» **TO DO**:
Please report how many lines in the data underneath hold the word "const", with no other text.

» **LISTED ENTRIES**:
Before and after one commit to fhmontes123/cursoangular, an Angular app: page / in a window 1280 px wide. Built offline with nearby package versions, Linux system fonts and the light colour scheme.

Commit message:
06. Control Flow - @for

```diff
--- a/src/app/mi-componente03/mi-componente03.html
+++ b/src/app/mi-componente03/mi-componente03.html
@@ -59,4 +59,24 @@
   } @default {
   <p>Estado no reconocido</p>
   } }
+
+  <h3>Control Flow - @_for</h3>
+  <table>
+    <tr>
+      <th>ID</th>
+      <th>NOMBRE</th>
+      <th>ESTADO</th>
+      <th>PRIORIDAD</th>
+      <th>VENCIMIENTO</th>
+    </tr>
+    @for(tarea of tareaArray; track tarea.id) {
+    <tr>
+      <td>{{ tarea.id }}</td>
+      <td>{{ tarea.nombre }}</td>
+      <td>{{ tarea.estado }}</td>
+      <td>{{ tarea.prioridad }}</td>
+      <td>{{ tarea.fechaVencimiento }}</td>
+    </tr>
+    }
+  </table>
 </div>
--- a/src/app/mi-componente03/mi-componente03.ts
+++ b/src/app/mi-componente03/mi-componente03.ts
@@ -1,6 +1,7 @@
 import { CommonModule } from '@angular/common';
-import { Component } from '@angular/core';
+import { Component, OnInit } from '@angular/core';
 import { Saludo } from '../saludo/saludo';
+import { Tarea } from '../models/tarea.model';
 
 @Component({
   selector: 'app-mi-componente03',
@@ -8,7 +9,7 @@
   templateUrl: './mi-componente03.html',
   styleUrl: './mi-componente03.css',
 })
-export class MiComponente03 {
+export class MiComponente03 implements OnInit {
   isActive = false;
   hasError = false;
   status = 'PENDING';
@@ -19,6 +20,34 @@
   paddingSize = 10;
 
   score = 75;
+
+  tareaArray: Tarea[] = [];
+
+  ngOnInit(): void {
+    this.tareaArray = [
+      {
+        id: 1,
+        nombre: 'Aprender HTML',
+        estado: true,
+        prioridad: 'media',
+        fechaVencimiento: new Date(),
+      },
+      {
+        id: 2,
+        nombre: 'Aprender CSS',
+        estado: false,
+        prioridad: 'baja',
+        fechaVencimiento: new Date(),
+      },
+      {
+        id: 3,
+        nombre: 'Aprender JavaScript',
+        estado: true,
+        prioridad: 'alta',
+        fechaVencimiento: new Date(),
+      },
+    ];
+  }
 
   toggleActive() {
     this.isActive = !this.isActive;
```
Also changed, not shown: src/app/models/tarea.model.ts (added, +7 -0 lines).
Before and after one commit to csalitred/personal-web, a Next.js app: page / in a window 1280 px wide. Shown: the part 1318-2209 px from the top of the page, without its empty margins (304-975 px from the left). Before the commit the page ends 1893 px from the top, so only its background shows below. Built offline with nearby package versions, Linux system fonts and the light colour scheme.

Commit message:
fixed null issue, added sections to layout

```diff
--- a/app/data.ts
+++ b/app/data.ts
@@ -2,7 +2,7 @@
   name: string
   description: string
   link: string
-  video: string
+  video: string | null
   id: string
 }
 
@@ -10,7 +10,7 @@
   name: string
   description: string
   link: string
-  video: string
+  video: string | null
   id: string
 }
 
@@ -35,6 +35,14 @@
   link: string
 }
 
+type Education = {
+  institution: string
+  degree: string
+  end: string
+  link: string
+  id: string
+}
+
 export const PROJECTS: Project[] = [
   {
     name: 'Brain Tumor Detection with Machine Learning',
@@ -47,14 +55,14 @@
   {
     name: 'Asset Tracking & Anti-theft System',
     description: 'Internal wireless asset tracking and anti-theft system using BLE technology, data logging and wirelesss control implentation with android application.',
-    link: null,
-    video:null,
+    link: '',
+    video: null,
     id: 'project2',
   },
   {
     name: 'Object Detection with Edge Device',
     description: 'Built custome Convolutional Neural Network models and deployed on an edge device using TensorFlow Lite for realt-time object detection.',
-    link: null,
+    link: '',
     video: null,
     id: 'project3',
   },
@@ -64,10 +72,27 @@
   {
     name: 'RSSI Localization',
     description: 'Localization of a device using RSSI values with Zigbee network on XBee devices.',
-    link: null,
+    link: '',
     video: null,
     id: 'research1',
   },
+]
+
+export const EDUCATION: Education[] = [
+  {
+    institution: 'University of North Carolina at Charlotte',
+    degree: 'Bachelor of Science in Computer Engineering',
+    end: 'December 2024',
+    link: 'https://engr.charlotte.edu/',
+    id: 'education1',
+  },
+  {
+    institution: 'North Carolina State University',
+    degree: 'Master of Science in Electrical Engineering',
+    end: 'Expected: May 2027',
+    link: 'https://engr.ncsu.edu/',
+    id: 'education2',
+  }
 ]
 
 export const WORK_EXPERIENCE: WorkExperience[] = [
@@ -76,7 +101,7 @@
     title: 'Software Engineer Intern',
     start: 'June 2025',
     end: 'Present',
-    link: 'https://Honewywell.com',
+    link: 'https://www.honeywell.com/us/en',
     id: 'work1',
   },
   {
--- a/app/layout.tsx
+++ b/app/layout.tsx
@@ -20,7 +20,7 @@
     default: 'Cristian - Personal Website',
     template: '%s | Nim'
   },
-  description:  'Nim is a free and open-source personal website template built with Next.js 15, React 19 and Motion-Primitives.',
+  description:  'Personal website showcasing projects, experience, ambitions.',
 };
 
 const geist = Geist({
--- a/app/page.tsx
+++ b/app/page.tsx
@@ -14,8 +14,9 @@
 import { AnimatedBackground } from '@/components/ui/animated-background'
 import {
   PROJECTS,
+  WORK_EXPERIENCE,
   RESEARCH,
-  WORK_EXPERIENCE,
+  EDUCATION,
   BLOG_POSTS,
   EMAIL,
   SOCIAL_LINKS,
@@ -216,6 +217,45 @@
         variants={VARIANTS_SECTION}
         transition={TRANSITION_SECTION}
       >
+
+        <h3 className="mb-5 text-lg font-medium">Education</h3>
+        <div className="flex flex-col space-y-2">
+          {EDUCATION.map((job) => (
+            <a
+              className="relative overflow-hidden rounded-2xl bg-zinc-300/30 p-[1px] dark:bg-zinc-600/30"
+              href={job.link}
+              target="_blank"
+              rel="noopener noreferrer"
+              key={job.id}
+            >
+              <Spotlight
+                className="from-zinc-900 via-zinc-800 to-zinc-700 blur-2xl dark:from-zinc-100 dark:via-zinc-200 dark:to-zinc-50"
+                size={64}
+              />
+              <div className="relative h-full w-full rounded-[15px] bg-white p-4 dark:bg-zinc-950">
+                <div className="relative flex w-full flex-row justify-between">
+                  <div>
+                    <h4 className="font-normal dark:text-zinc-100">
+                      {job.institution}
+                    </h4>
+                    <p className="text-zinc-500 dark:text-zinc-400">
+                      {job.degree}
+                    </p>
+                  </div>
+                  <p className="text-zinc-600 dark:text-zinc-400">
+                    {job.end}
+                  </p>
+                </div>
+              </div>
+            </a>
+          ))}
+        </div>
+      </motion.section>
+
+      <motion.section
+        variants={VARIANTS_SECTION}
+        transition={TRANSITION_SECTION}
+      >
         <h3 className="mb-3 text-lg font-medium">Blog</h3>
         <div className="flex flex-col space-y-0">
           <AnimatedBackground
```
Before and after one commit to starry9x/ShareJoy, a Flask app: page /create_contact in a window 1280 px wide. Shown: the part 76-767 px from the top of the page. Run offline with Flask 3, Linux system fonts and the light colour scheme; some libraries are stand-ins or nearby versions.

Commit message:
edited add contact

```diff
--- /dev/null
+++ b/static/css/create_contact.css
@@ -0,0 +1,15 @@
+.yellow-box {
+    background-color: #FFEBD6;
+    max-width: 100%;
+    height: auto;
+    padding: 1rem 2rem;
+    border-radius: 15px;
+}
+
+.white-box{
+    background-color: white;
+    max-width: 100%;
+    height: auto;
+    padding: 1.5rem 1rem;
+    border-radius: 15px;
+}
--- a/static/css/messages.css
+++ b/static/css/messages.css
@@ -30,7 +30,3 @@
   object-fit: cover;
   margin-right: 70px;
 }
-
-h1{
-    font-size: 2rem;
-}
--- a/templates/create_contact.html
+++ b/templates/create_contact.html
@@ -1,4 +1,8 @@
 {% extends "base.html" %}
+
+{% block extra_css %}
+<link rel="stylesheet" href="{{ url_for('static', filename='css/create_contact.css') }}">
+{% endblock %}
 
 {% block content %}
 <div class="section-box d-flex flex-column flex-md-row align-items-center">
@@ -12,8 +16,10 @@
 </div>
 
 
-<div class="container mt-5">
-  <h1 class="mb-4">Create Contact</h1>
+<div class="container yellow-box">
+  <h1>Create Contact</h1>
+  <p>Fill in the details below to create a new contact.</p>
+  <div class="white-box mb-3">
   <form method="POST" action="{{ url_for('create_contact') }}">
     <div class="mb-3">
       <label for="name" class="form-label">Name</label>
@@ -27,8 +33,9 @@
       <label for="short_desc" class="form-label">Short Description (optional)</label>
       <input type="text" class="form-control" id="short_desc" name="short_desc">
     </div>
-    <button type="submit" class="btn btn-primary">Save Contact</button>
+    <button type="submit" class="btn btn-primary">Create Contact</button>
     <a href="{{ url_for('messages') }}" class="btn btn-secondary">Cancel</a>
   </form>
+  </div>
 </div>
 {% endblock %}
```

» **SOLUTION BELOW**:
4